— Problem to work on —
Go through the entries below and pick out every line with "variables".

— Material for this exercise —
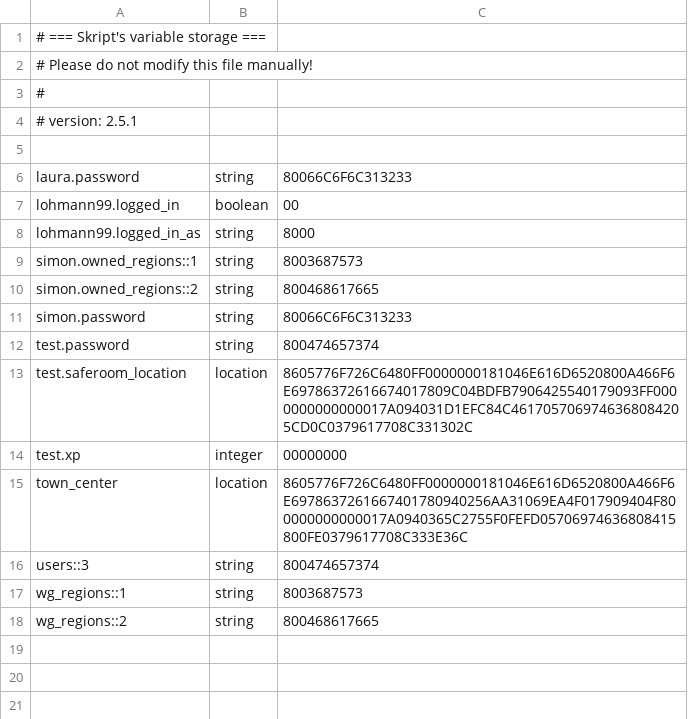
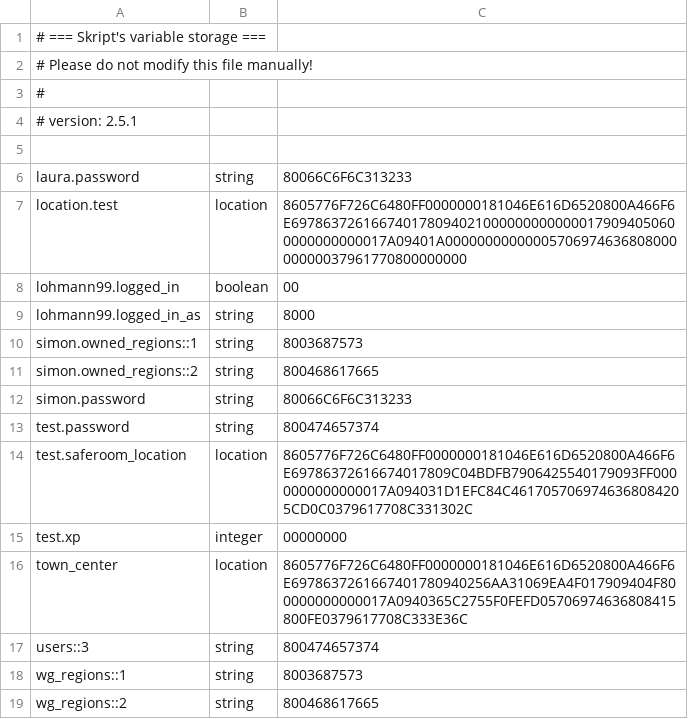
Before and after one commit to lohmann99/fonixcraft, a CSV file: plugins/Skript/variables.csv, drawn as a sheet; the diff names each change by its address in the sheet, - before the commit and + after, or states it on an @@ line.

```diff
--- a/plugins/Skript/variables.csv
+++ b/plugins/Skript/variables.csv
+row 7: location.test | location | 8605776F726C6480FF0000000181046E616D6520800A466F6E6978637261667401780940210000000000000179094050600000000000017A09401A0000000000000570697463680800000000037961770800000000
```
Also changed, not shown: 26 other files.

— Response to this task —
Before and after one commit to lohmann99/fonixcraft, a CSV file: plugins/Skript/variables.csv, drawn as a sheet; the diff names each change by its address in the sheet, - before the commit and + after, or states it on an @@ line.
--- a/plugins/Skript/variables.csv
+++ b/plugins/Skript/variables.csv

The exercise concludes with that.